Highland dress

tartanThe band formally adopted the Freedom tartan when it was established in 2011. This was (and still is) a significant representation of the band’s expression and interpretation of pipe music – a modern take on traditional tunes.

The tartan features blues, greens and purples, and it is often said that these colours are reminiscent of the heather that adorns the mountains, hills and glens of Scotland.

To complete the Highland dress, the band wear Argyll jackets and waistcoats, along with the glengarry bonnet, blue band tie, Lovett Green socks and Ghillie Brogues, to compliment the kilt tartan.



The Great Highland Bagpipes consists of three drones, a blow stick, a bag and a pipe chanter. Before learning to play the bagpipes, we learn on an instrument called a practice chanter – which consists of only a mouthpiece and a chanter. This is a separate instrument to the bagpipes but is essential in learning how to play them.

The instructors in the band will teach you to a high level on both practice chanter and bagpipes, leading to your development and understanding, and, most importantly, enjoyment of this challenging instrument.


Snare drum

SnareThe pipe band snare drum accompanies the bagpipes and acts as a countermelody to the tune. Little is known about the pipe band snare drum outside of the pipe band world; however, it is a technical instrument in its own right and requires proper teaching for the best technique.

A beginner will learn basic rudiments which will enhance and enable the drummer to play basic drum scores. The development of these rudiments in various combinations are the key to playing more advanced drumming scores.

Bass drum

Bass drum1The bass drum is probably the most important component of a pipe band as it is the heart beat that keeps the music alive.
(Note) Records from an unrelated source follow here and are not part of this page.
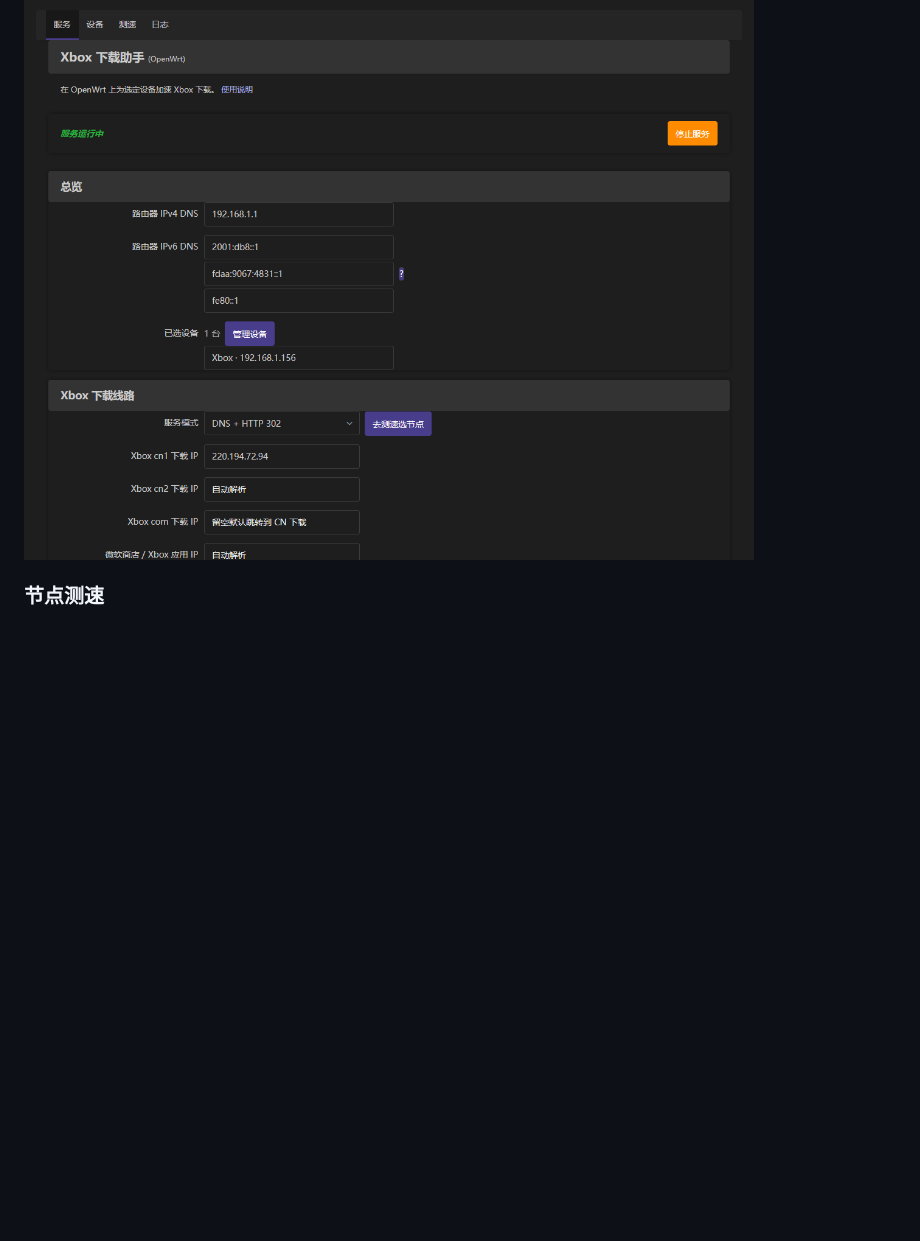
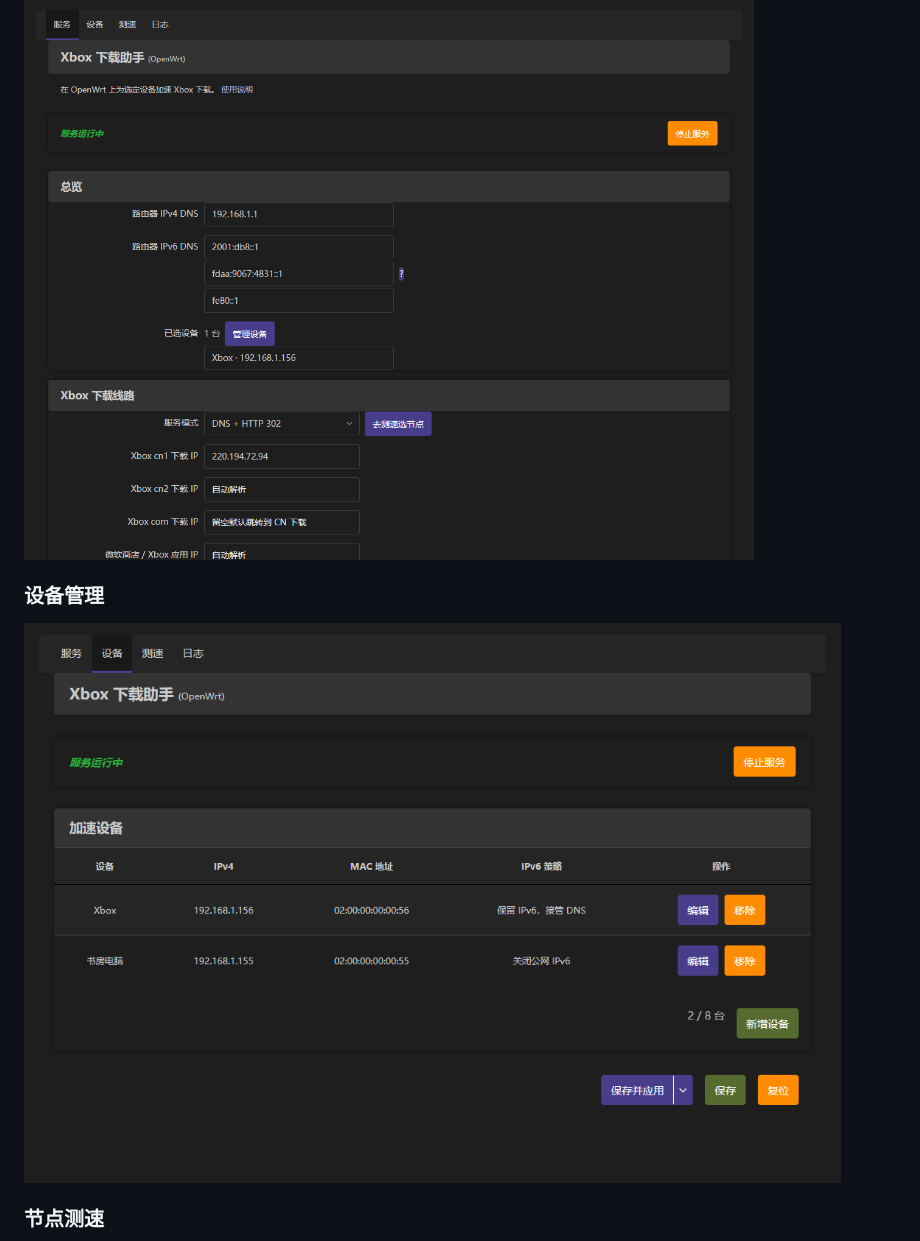
Before and after one commit to Zachery-Liu/luci-app-xboxdownload-openwrt, a Markdown page: README.md, the part around the change. GitHub-like rendering; pictures changed too: docs/screenshots/devices.png (added); blank space fills up the shorter version.

Commit message:
Add the LuCI device page screenshot

```diff
--- a/README.md
+++ b/README.md
@@ -29,6 +29,10 @@
 
 ![LuCI 服务页，显示运行状态、路由器 DNS、已选设备和下载线路](docs/screenshots/service.png)
 
+### 设备管理
+
+![LuCI 设备页，显示设备的 IPv4、MAC 地址和 IPv6 策略](docs/screenshots/devices.png)
+
 ### 节点测速
 
 ![LuCI 测速页，显示 CDN 节点的下载速度、延迟和选用按钮](docs/screenshots/speed-test.png)
```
It maintains the tempo and unites the pipe and drum corps together. It is considered the easiest instrument in the band, however it requires a degree of skill to produce the correct tone.

Only one bass drummer plays at a given time but more than one is preferred. As a bass drummer in the Stow Caledonian Pipe Band, you will learn elements of the tenor drum, which will help develop your bass drum skills.

Tenor drum

Tenor drumThe tenor drum is part of the bass section and is the showpiece of the band. The flourishing of the sticks is quite spectacular to see, especially when performed in a sequence. The most significant role the tenor drum plays is to accentuate different parts of the music which will enhance the tune. In a modern pipe band, different sized tenor drums are used so different pitches are created.

Learning the tenor drum in the band involves learning to play different rhythms and to flourish. These basic skills highlight areas of the snare beatings.